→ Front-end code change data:
_ _ _ _ _ _ _

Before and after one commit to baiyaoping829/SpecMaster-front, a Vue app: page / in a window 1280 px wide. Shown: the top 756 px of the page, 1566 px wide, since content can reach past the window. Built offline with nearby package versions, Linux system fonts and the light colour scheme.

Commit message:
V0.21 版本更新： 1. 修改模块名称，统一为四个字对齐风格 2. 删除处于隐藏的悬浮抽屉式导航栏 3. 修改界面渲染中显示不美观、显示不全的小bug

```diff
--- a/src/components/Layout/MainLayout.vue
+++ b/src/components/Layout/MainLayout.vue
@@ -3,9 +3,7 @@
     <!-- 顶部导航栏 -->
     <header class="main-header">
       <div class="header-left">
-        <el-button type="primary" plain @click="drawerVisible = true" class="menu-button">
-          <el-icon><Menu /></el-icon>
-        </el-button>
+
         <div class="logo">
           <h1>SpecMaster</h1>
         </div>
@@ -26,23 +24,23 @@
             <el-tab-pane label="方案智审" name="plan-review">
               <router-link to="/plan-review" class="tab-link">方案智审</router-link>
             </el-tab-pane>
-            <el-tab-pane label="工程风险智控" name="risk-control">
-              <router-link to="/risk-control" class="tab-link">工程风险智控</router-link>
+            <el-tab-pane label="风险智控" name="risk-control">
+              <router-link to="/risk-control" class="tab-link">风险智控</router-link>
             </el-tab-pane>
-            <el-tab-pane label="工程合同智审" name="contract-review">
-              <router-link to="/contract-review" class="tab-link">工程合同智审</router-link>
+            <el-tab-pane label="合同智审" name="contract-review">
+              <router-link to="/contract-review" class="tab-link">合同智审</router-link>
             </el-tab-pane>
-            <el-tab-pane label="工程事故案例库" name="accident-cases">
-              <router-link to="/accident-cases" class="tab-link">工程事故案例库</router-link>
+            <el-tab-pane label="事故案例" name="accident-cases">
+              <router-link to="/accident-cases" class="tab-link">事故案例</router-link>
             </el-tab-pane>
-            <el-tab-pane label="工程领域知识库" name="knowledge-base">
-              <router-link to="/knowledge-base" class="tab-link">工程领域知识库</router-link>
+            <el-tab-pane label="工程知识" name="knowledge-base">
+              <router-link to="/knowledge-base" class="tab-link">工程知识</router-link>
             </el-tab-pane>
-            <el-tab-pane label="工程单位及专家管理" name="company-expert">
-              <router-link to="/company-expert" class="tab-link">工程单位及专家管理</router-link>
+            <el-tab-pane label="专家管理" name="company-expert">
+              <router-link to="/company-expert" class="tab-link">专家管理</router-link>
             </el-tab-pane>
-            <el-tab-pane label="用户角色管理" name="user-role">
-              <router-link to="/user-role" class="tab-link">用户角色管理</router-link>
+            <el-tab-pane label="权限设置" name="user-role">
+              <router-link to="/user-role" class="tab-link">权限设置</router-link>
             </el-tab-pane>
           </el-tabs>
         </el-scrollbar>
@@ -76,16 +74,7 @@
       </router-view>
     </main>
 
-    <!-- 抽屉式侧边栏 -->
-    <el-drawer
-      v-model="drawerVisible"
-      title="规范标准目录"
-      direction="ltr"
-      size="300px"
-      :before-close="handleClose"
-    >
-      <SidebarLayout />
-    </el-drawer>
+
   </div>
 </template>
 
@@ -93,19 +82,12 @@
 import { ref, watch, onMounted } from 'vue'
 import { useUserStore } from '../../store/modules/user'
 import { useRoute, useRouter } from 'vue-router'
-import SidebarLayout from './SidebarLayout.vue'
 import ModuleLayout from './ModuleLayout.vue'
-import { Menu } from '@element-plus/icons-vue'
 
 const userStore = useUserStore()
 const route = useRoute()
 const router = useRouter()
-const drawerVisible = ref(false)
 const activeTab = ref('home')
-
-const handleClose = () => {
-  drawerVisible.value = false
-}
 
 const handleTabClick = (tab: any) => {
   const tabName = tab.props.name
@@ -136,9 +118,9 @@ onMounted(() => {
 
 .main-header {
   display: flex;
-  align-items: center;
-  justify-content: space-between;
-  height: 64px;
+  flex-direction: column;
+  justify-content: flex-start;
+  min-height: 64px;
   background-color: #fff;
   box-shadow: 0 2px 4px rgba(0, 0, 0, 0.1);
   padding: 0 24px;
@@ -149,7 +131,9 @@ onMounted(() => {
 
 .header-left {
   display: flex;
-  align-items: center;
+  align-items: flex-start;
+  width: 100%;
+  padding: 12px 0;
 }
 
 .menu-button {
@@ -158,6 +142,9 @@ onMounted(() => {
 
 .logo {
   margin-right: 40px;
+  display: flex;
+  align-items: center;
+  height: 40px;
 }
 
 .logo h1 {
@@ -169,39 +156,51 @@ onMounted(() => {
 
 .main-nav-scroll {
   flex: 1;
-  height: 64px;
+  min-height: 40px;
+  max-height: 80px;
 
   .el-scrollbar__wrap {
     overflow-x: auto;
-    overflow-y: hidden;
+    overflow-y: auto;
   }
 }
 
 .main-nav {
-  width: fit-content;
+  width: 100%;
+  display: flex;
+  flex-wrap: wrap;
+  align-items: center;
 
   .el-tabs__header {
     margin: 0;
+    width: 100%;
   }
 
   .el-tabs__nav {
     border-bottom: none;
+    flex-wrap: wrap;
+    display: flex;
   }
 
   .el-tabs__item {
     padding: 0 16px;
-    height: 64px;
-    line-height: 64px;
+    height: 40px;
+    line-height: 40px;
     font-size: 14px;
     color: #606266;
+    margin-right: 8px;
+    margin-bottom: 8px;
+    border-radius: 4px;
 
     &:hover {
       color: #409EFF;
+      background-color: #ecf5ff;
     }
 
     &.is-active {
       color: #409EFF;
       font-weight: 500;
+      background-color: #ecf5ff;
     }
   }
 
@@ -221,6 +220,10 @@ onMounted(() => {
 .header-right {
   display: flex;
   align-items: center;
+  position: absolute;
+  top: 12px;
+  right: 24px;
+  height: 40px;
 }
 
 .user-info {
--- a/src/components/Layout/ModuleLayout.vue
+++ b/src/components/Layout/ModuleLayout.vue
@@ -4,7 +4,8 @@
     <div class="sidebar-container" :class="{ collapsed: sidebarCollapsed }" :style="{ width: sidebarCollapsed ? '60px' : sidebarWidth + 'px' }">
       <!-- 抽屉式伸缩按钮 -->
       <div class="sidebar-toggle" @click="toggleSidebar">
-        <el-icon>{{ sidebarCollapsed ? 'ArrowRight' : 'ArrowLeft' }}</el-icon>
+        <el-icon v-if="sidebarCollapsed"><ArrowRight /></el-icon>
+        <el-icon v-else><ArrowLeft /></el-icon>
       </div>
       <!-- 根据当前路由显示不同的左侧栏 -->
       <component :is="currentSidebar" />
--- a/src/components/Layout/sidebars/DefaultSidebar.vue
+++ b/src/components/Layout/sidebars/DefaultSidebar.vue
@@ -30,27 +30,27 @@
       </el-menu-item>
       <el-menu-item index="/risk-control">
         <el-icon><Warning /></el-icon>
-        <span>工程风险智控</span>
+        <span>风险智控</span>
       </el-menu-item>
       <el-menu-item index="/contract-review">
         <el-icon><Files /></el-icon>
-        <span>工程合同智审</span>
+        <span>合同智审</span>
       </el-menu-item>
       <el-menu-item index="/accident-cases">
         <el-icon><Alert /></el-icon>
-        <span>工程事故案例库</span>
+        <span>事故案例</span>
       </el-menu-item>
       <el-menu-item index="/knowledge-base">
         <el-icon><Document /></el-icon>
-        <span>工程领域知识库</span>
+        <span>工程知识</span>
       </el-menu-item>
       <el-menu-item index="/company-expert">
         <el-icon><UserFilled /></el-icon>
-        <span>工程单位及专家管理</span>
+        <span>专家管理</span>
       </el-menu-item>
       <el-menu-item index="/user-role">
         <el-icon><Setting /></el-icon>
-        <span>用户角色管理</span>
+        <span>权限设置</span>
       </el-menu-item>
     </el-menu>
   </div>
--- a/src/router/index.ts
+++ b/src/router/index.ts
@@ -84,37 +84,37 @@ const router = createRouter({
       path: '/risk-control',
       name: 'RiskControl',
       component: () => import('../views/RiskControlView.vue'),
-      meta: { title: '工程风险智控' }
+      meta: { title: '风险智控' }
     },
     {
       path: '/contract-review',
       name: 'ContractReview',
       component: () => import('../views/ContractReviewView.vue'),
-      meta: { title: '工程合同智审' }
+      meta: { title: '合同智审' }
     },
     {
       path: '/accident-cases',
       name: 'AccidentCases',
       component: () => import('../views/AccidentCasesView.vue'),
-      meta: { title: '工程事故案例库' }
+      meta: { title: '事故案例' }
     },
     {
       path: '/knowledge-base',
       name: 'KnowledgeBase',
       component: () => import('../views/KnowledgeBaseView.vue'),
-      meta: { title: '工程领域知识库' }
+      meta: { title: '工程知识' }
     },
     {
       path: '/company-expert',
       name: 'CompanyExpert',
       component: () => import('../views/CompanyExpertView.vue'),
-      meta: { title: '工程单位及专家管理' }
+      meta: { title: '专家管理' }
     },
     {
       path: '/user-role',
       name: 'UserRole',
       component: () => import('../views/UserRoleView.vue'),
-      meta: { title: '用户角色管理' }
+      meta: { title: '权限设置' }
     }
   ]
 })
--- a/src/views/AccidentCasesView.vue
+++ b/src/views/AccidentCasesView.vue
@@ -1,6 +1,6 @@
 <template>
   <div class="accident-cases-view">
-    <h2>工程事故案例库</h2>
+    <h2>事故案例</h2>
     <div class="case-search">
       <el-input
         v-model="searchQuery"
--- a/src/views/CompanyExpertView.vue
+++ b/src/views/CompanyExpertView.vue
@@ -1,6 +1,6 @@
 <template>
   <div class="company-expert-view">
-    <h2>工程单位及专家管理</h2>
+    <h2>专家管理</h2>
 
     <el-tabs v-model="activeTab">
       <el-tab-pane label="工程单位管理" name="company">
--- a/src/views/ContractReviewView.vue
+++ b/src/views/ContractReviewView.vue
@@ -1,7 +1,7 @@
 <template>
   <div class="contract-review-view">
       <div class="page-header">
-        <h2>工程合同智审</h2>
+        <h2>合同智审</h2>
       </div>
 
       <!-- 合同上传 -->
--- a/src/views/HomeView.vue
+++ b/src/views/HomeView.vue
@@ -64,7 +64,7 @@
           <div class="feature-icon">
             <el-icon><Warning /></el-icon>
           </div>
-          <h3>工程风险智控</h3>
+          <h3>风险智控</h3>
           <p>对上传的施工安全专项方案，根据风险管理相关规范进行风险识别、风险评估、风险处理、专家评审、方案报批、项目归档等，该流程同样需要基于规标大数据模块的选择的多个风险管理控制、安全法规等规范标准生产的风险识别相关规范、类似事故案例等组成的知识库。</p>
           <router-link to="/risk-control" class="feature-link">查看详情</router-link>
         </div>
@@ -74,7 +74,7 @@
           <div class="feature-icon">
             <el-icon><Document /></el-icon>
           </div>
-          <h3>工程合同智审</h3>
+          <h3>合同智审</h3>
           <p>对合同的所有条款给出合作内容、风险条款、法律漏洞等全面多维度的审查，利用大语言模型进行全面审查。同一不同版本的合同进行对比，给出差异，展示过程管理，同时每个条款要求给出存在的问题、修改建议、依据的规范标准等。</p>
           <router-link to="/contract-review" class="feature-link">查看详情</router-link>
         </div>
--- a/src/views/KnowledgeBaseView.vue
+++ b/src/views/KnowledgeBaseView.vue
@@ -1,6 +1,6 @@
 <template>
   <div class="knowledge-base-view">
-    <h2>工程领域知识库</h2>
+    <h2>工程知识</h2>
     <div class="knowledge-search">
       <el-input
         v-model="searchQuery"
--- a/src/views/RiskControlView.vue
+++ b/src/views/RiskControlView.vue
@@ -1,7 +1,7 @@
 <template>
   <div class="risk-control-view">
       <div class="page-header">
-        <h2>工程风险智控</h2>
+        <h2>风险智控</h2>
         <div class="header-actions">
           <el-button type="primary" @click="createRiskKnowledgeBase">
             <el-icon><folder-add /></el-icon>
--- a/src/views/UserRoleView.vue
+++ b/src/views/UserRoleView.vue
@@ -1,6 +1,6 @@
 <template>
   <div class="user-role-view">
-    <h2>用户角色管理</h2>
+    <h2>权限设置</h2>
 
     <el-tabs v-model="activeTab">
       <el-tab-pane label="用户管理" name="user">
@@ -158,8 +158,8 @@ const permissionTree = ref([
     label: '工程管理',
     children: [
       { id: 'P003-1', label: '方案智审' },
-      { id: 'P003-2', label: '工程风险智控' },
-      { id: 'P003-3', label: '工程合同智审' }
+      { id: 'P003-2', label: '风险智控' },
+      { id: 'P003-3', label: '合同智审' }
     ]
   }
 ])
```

_ _ _ _ _ _ _

→ Task item: Copy all lines from the data above that contain the word "height".

→ Solution for this task:
-  height: 64px;
+  min-height: 64px;
+  height: 40px;
-  height: 64px;
+  min-height: 40px;
+  max-height: 80px;
-    height: 64px;
-    line-height: 64px;
+    height: 40px;
+    line-height: 40px;
+  height: 40px;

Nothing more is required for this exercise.